Summer black

SAYING BLACK IS classic would be the understatement of the century, especially now since it’s one of the hottest shades this spring/summer 2014. If you thought black was only for the evenings or winter months, think again; there are limitless ways to work this colour when the sun is out. The best thing about this trend, it can be seamlessly carried over to winter as well.


Whether you are stepping out to meet your girlfriends for some iced tea or are headed for a fancy do, you can wear black. Shruti Hassan looked super sophisticated in her solid black halter gown while Charlize Theron’s black shorts and tee was classy yet casual. Margot Robbie sizzled in a black maxi that turned heads. Kate Beckinsale looks uber-stylish in a black jacket and trousers while Selena Gomez worked the soft-Goth look perfectly.


Runways of designer’s from Diesel to Ellie Saab saw black used in their own signature styles. From Saab’s super feminine lace, shimmer and strategically transparent collection to Diesels massive reflective sequins and studs on all black ensembles there is no escaping this trend. Men’s collections saw a lot of black too; Alexander Wang’s black tees and shorts are summer-casual yet trendy. Ralph Lauren’s clean cut dresses in black are great for those who like to dress more on the conventional side.




Feel like getting in on this trend but are not sure how? Black can make you look quite hot, literally. So be sure to wear cuts that are loose and let your skin breathe. Airy maxis, strappy dresses, loose shirts and shorts are all great picks. Strappy sandals in black are great to pair with most of these options.

So bare your shoulders or sport a slinky back dress, sheer panels, linen, cotton and jersey are all great choices for black fabrics. There are very few wrongs in life, so take your chances with black this season, just make sure you keep it breezy with the cuts and fabrics.
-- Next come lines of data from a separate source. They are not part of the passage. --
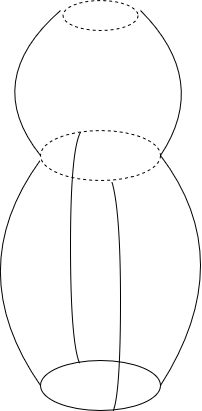
This is Diagram bez tytułu.png from adamski83/sklep, a draw.io export, as it was before one commit. Source tidied: cells renumbered, new cells last; positions are measured from the earlier drawing's top-left corner, leaving out a move shared by most shapes.
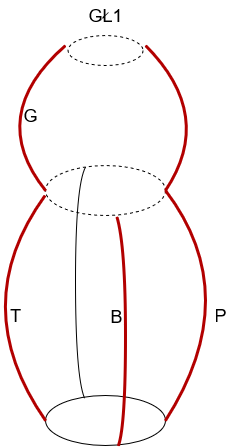
The same diagram one commit later.

What changed in the source:
```diff
@@ -11,14 +11,14 @@
     <mxCell id="4" style="edgeStyle=orthogonalEdgeStyle;orthogonalLoop=1;jettySize=auto;html=1;exitX=0.5;exitY=1;exitDx=0;exitDy=0;" parent="1" edge="1" source="2" target="2">
       <mxGeometry relative="1" as="geometry" />
     </mxCell>
-    <mxCell id="5" style="endArrow=none;html=1;exitX=1;exitY=0.5;exitDx=0;exitDy=0;entryX=1;entryY=0.5;entryDx=0;entryDy=0;curved=1;sketch=0;" parent="1" edge="1" source="3" target="2">
+    <mxCell id="5" style="endArrow=none;html=1;exitX=1;exitY=0.5;exitDx=0;exitDy=0;entryX=1;entryY=0.5;entryDx=0;entryDy=0;curved=1;sketch=0;fillColor=#e51400;strokeColor=#B20000;strokeWidth=3;" parent="1" edge="1" source="3" target="2">
       <mxGeometry relative="1" as="geometry">
         <Array as="points">
           <mxPoint x="280" y="260" />
         </Array>
       </mxGeometry>
     </mxCell>
-    <mxCell id="6" style="endArrow=none;html=1;exitX=0;exitY=0.5;exitDx=0;exitDy=0;curved=1;" parent="1" edge="1" source="3">
+    <mxCell id="6" style="endArrow=none;html=1;exitX=0;exitY=0.5;exitDx=0;exitDy=0;curved=1;fillColor=#e51400;strokeColor=#B20000;strokeWidth=3;" parent="1" edge="1" source="3">
       <mxGeometry relative="1" as="geometry">
         <mxPoint x="79.6" y="160" as="targetPoint" />
         <Array as="points">
@@ -26,7 +26,7 @@
         </Array>
       </mxGeometry>
     </mxCell>
-    <mxCell id="7" style="endArrow=none;html=1;exitX=0.608;exitY=1;exitDx=0;exitDy=0;exitPerimeter=0;curved=1;entryX=0.595;entryY=1.026;entryDx=0;entryDy=0;entryPerimeter=0;" parent="1" edge="1" source="3" target="2">
+    <mxCell id="7" style="endArrow=none;html=1;exitX=0.608;exitY=1;exitDx=0;exitDy=0;exitPerimeter=0;curved=1;entryX=0.595;entryY=1.026;entryDx=0;entryDy=0;entryPerimeter=0;fillColor=#e51400;strokeColor=#B20000;strokeWidth=3;" parent="1" edge="1" source="3" target="2">
       <mxGeometry relative="1" as="geometry">
         <Array as="points">
           <mxPoint x="160" y="390" />
@@ -34,6 +34,11 @@
         </Array>
       </mxGeometry>
     </mxCell>
+    <mxCell id="12" value="B" style="edgeLabel;html=1;align=center;verticalAlign=middle;fontSize=18;" parent="7" vertex="1">
+      <mxGeometry x="0.12" relative="1" as="geometry">
+        <mxPoint x="-10" y="-2.3" as="offset" />
+      </mxGeometry>
+    </mxCell>
     <mxCell id="8" style="endArrow=none;html=1;exitX=0.324;exitY=0.047;exitDx=0;exitDy=0;exitPerimeter=0;entryX=0.334;entryY=0.029;entryDx=0;entryDy=0;entryPerimeter=0;curved=1;" parent="1" edge="1" source="3" target="2">
       <mxGeometry relative="1" as="geometry">
         <Array as="points">
@@ -42,7 +47,7 @@
         </Array>
       </mxGeometry>
     </mxCell>
-    <mxCell id="9" style="endArrow=none;html=1;exitX=0;exitY=0.5;exitDx=0;exitDy=0;curved=1;" parent="1" edge="1">
+    <mxCell id="9" style="endArrow=none;html=1;exitX=0;exitY=0.5;exitDx=0;exitDy=0;curved=1;fillColor=#e51400;strokeColor=#B20000;strokeWidth=3;" parent="1" edge="1">
       <mxGeometry relative="1" as="geometry">
         <mxPoint x="80" y="155" as="sourcePoint" />
         <mxPoint x="100" y="10" as="targetPoint" />
@@ -51,7 +56,7 @@
         </Array>
       </mxGeometry>
     </mxCell>
-    <mxCell id="10" style="endArrow=none;html=1;exitX=0;exitY=0.5;exitDx=0;exitDy=0;curved=1;" parent="1" edge="1">
+    <mxCell id="10" style="endArrow=none;html=1;exitX=0;exitY=0.5;exitDx=0;exitDy=0;curved=1;fillColor=#e51400;strokeColor=#B20000;strokeWidth=3;" parent="1" edge="1">
       <mxGeometry relative="1" as="geometry">
         <mxPoint x="200" y="155" as="sourcePoint" />
         <mxPoint x="180" y="10" as="targetPoint" />
@@ -63,5 +68,17 @@
     <mxCell id="11" style="ellipse;whiteSpace=wrap;html=1;rounded=1;shadow=0;strokeColor=#000000;fillColor=none;dashed=1;" parent="1" vertex="1">
       <mxGeometry x="102.5" width="75" height="30" as="geometry" />
     </mxCell>
+    <mxCell id="13" value="&lt;font style=&quot;font-size: 18px&quot;&gt;T&lt;/font&gt;" style="text;html=1;align=center;verticalAlign=middle;" parent="1" vertex="1">
+      <mxGeometry x="35" y="270" width="30" height="20" as="geometry" />
+    </mxCell>
+    <mxCell id="14" value="P" style="text;html=1;align=center;verticalAlign=middle;fontSize=18;" parent="1" vertex="1">
+      <mxGeometry x="240" y="265" width="30" height="30" as="geometry" />
+    </mxCell>
+    <mxCell id="15" value="G" style="text;html=1;align=center;verticalAlign=middle;fontSize=18;" parent="1" vertex="1">
+      <mxGeometry x="50" y="65" width="30" height="30" as="geometry" />
+    </mxCell>
+    <mxCell id="16" value="GŁ1" style="text;html=1;align=center;verticalAlign=middle;fontSize=18;" parent="1" vertex="1">
+      <mxGeometry x="115" y="-35" width="50" height="30" as="geometry" />
+    </mxCell>
   </root>
 </mxGraphModel>
```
IMAGE CREDITS: http://www.thefashionisto.com, http://www.fashionisers.com, http://www.fashionisers.com, http://www.chinadaily.com.cn, http://www.fashionisers.com, http://thebestfashionblog.com, http://2-ps.googleusercontent.com, http://www.lifestylemirror.com, http://fabfashionfix.com, http://fabfashionfix.com, http://fabfashionfix.com